Jimbo Mathus performed at Clinton’s auguration and on the Letterman show. Now, the Mississippi State grad is living, loving and playing music in Taylor, Miss.
TAYLOR—I've seen Bible-wagging Pentecostal Holiness preachers at revival time who couldn't match rock 'n' roller Jimbo Mathus for fire in the belly.
"Music is the original peacemaker, the original desegregation tool! That's what set America on its ear! When you get down to the nitty-gritty about race, music is the pioneer. It worked magic before the government could come in. Good golly, Miss Molly, whole lotta shakin' going on!"
Mathus takes another sip from his can of Busch beer, then pulls back his blond locks.
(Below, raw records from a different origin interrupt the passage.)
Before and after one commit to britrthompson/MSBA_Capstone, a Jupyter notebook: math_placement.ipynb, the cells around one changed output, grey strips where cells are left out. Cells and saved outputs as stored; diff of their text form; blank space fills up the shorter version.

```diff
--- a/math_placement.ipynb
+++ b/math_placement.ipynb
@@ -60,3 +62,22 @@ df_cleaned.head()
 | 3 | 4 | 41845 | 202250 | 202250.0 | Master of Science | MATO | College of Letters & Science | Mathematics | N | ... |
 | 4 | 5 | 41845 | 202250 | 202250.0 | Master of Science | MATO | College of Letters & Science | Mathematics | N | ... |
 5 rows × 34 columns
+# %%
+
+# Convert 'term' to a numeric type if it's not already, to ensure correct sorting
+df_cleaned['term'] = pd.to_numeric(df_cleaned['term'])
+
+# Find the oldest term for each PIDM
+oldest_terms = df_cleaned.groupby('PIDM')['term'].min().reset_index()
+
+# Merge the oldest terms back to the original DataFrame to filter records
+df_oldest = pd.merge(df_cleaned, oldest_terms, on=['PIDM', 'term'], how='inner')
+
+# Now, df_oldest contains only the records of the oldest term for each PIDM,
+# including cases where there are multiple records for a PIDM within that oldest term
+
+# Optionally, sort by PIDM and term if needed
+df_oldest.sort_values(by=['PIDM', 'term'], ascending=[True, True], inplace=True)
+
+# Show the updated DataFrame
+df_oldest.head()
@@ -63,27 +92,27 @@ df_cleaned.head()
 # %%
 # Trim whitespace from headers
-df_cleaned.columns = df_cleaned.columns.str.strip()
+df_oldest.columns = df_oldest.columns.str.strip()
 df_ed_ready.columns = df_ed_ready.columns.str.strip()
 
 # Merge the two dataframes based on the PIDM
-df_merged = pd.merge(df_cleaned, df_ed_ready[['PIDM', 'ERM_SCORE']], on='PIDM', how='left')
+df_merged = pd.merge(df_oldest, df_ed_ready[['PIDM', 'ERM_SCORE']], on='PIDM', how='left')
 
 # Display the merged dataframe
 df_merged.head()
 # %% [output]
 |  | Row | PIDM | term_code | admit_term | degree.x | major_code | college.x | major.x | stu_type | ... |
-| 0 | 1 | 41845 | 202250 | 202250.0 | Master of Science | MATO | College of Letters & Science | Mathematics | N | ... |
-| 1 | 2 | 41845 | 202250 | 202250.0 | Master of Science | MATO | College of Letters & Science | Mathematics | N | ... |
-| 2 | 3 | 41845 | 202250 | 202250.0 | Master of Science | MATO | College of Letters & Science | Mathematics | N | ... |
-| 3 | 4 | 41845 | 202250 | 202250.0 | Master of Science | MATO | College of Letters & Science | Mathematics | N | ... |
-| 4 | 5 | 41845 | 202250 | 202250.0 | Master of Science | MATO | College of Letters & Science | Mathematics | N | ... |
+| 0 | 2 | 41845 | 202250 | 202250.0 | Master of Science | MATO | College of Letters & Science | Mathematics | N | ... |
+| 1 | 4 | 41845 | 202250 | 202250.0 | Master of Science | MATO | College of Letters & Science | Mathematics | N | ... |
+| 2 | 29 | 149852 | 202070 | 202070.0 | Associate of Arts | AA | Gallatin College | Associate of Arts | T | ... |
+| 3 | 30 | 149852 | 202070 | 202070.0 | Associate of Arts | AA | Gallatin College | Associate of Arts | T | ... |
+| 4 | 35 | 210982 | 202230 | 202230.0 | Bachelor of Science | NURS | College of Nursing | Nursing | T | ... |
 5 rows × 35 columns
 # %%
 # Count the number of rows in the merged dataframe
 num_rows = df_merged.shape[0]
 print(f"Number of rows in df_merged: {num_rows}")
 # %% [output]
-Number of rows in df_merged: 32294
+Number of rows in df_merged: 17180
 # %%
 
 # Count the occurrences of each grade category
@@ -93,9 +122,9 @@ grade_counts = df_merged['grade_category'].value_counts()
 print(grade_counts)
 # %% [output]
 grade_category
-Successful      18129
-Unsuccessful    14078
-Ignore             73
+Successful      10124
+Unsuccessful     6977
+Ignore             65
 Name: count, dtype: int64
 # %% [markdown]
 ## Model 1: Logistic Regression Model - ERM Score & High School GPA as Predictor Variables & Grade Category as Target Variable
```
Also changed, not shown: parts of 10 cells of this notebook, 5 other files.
He grins, flashing a gold tooth Dr. Sanchez got him in central Yucatan to replace the original he lost working on a barge in the Mississippi River.
The Reverend continues his sermon. "It hadn't been that long ago that rock 'n' roll changed the world. That's still the thing. All the blues, gospel, honky tonk, everything leads into rock 'n' roll. You can still blaze a new trail!"
The 47-year-old musician, songwriter and roots-music evangelist says life is good these days. "Dark Night of the Soul," the latest effort by him and his band, the Tri-State Coalition, on Fat Possum Records, has been called by one reviewer "closer to the bone" than any of his earlier eight albums, a "search for redemption" that also can "rejoice like a Saturday-night-into-Sunday-morning-house-rent party."
The music ranges from Old Testament anger in "Burn the Ships" to the dark seduction of "White Angel" and the love rock-ballad that is "Shine like a Diamond." Despite the CD's title and some of its themes, "I'm actually very happy right now," the artist says. "I'm happily married. I love what's going on in my life, the artistic support I'm getting." Gaining some distance from past darkness helped him write about it. "You don't feel so close to it. I've seen the ups and downs of life. On purpose. I didn't want to shield myself from life."
His landmark 2009 CD "Jimmy the Kid" has also just been re-released. This is the one that got my attention. Mathus takes you into lonely hotels, honky tonks for fallen angels, on the run from the law among "the sage and prickly pear" out West, and along a dark highway somewhere in America in search of "a little room to rest." Echoes of Duane Allman, Keith Richards and Webb Pierce are in the air, but the music is still a Jimbo-special, roots-rooted "new trail."
To many, Mathus is still best-known for being co-founder of one of the top alternative bands of the 1990s, the Chapel Hill, N.C.-based Squirrel Nut Zippers, which did hot jazz, gypsy swing, New Orleans marches, and old vaudeville numbers and scored a major hit with the Calypso romp "Hell." The band performed on "The David Letterman Show" and at President Clinton's 1996 inauguration.
Mathus grew up in a music-loving household in Corinth that included a nanny who also happened to be daughter of blues great Charley Patton. "She didn't talk about him a lot. Blues was the devil's music. He was a player in bootleg joints, whorehouses, gambling joints. That was nothing she would ever discuss. It was something not to brag about but to hide.
"Along about '94 it came out she was the child of Charley Patton. At that time, I was of age. She was like family to me. One day I realized, holy-moly, Rosetta is Charley Patton's daughter! It emboldened me in the blues field to pursue it even harder, to learn the guitar parts, every note."
Even before he learned of the Charley Patton connection in his household, he was playing rock 'n' roll. An early effort was a punk band in junior high school named Johnny Vomit and the Dry Heaves. "We made a helluva racket. I was on a mission. I wanted to upset the applecart. I was not playing by the rules," he says.
Mathus considers himself a student of philosophy—he majored in philosophy at Mississippi State University—and he still probes the mysteries of Eastern and Middle Eastern as well as Western thought. The South itself is his greatest study. "I had more than my plateful to know where I'm from.
"It's important to know where you've been to map out where you're going," he says. "Not everybody cares about it. The majority of people could care less, but to me it's important to feel a part of a bigger picture." Amen, preacher.